“To have been shortlisted for a Times Higher Education Award is a fantastic achievement in itself, and my congratulations to all our colleagues who were recognised for their exceptional contributions.”
This year, the University was nominated in four categories:
- Outstanding Contribution to the Local Community, for work that identified an increased risk of COVID-19 to ethnic minority populations that had local, national and international impact
- Research Project of the Year: Arts, Humanities and Social Sciences, for the Dickens Code project in collaboration with the University of Foggia
- Outstanding Research Supervisor of the Year, for Professor John Goodwin from the Department of Sociology
- Outstanding Technician of the Year, Gemma Black, for commitment and leadership in bringing together the University’s technical community
THE editor, John Gill, said:
“Two and a half years after the Covid crisis hit, it is easy to forget or to take for granted the exceptional challenge that it posed to universities.
“Not only was the world looking to our scientists and research teams to find a way out of the pandemic, universities were also being asked to continue to teach and nurture cohorts of students who, like all of us, had seen their lives and plans turned upside down.
“The Times Higher Education Awards have, for almost two decades, tracked the exceptional achievements of our universities – surely these islands' greatest asset.
“This year, the shortlists and winners reflect a particular moment in time, the 2020-21 academic year, when universities were coming to terms with and continuing to respond to the changed circumstances imposed by the pandemic.

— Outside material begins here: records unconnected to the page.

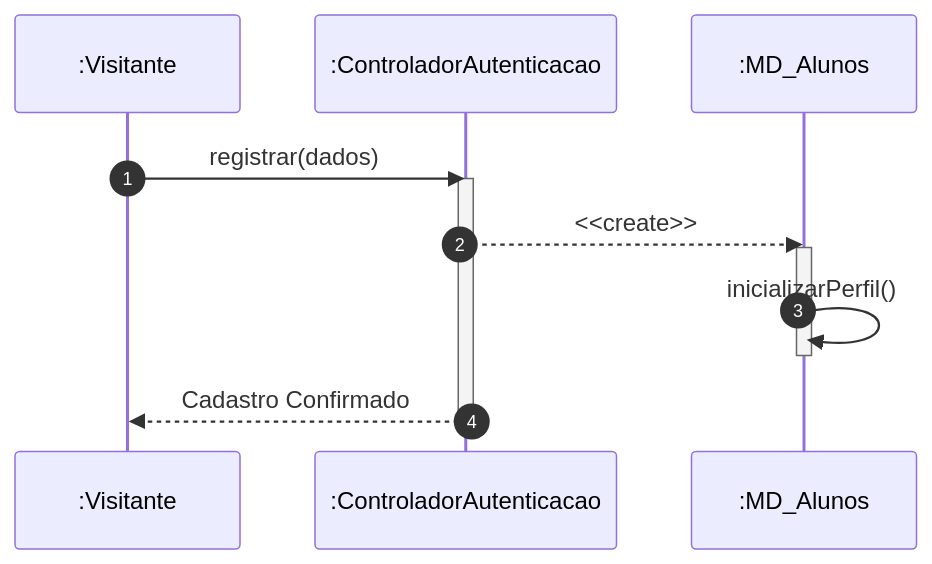
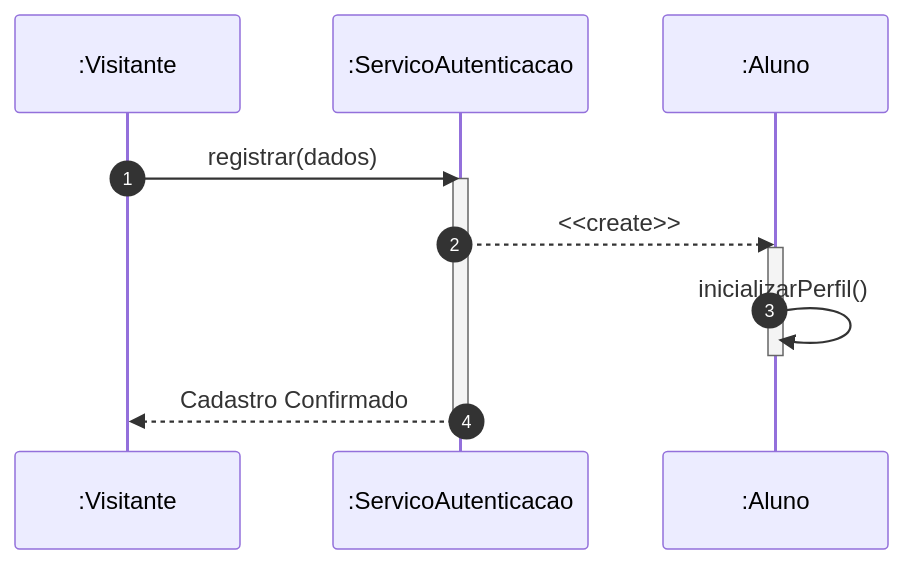
The second of 2 diagrams in PIM_III/02_Modelagem_UML_Astah/UC02_Cadastrar_Usuario/README.md (MayconDIS/PIM_III-Documentacao_UML), drawn with Mermaid before and after one commit. The commit also changed other lines of this file and 86 other files, not shown here.

Commit message:
docs(uml): add comprehensive UML diagrams and tutorials for all 15 use cases

````diff
--- a/PIM_III/02_Modelagem_UML_Astah/UC02_Cadastrar_Usuario/README.md
+++ b/PIM_III/02_Modelagem_UML_Astah/UC02_Cadastrar_Usuario/README.md
@@ -57,15 +57,15 @@
 ```mermaid
 sequenceDiagram
     autonumber
     participant V as :Visitante
-    participant C as :ControladorAutenticacao
-    participant A as :MD_Alunos
+    participant C as :ServicoAutenticacao
+    participant A as :Aluno
     V->>C: registrar(dados)
     activate C
     C-->>A: <<create>>
     activate A
     A->>A: inicializarPerfil()
     deactivate A
     C-->>V: Cadastro Confirmado
     deactivate C
 ```
````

“As such, it is inevitable that those heroic efforts related to the Covid crisis are represented, but what is perhaps more striking is how rich and diverse the entries to this year’s awards were, how focused on the core missions of universities to deliver world-changing research, life-changing teaching, and all the other ways in which they engage and support communities, regions and the country.
“There is little sense in this year’s submissions, and particularly among the winners, of universities struggling through such exceptional times.

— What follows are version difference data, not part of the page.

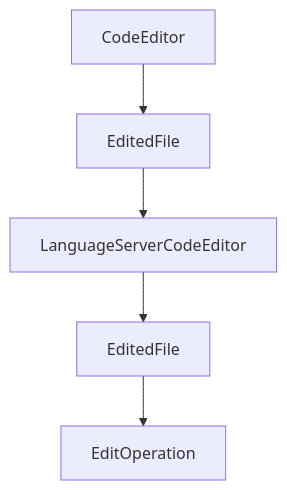
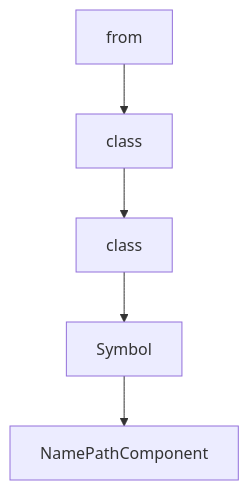
One commit to johnxie/awesome-code-docs changed the diagram in tutorials/serena-tutorial/08-production-operations-and-governance.md. Above: the diagram before and after it, drawn with Mermaid. The commit also changed other lines of this file and 1232 other files, not shown here.

````diff
--- a/tutorials/serena-tutorial/08-production-operations-and-governance.md
+++ b/tutorials/serena-tutorial/08-production-operations-and-governance.md
@@ -222,12 +220,12 @@
 ```mermaid
 flowchart TD
-    A[CodeEditor]
-    B[EditedFile]
-    C[LanguageServerCodeEditor]
-    D[EditedFile]
-    E[EditOperation]
+    A[from]
+    B[class]
+    C[class]
+    D[Symbol]
+    E[NamePathComponent]
     A --> B
     B --> C
     C --> D
     D --> E
 ```
````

“Instead, the picture that is painted is of a sector that has risen to the occasion with skill and confidence, and refused to be pushed off course.”